■ Work order ■
Produce an exact copy of the listing.
= = = = = = =
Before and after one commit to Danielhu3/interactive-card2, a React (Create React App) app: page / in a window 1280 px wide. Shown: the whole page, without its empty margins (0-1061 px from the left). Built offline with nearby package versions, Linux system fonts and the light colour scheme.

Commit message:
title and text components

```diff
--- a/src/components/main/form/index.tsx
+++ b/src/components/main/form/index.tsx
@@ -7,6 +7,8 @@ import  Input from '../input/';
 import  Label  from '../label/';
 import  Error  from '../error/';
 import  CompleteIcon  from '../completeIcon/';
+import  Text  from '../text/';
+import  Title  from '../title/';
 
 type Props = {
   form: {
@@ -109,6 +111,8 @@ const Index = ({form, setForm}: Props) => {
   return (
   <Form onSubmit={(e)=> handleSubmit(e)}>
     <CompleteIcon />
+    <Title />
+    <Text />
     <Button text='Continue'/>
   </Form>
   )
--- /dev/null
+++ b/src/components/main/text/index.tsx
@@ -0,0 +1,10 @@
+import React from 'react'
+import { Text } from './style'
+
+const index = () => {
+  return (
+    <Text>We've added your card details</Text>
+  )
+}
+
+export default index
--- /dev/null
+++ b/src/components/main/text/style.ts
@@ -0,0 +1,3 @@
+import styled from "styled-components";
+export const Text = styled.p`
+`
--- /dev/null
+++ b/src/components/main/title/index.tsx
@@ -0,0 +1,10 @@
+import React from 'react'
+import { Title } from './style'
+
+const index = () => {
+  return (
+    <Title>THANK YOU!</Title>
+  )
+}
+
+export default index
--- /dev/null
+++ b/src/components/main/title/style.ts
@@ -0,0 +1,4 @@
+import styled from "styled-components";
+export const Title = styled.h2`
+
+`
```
= = = = = = =
■ Answer section ■
Before and after one commit to Danielhu3/interactive-card2, a React (Create React App) app: page / in a window 1280 px wide. Shown: the whole page, without its empty margins (0-1061 px from the left). Built offline with nearby package versions, Linux system fonts and the light colour scheme.

Commit message:
title and text components

```diff
--- a/src/components/main/form/index.tsx
+++ b/src/components/main/form/index.tsx
@@ -7,6 +7,8 @@ import  Input from '../input/';
 import  Label  from '../label/';
 import  Error  from '../error/';
 import  CompleteIcon  from '../completeIcon/';
+import  Text  from '../text/';
+import  Title  from '../title/';
 
 type Props = {
   form: {
@@ -109,6 +111,8 @@ const Index = ({form, setForm}: Props) => {
   return (
   <Form onSubmit={(e)=> handleSubmit(e)}>
     <CompleteIcon />
+    <Title />
+    <Text />
     <Button text='Continue'/>
   </Form>
   )
--- /dev/null
+++ b/src/components/main/text/index.tsx
@@ -0,0 +1,10 @@
+import React from 'react'
+import { Text } from './style'
+
+const index = () => {
+  return (
+    <Text>We've added your card details</Text>
+  )
+}
+
+export default index
--- /dev/null
+++ b/src/components/main/text/style.ts
@@ -0,0 +1,3 @@
+import styled from "styled-components";
+export const Text = styled.p`
+`
--- /dev/null
+++ b/src/components/main/title/index.tsx
@@ -0,0 +1,10 @@
+import React from 'react'
+import { Title } from './style'
+
+const index = () => {
+  return (
+    <Title>THANK YOU!</Title>
+  )
+}
+
+export default index
--- /dev/null
+++ b/src/components/main/title/style.ts
@@ -0,0 +1,4 @@
+import styled from "styled-components";
+export const Title = styled.h2`
+
+`
```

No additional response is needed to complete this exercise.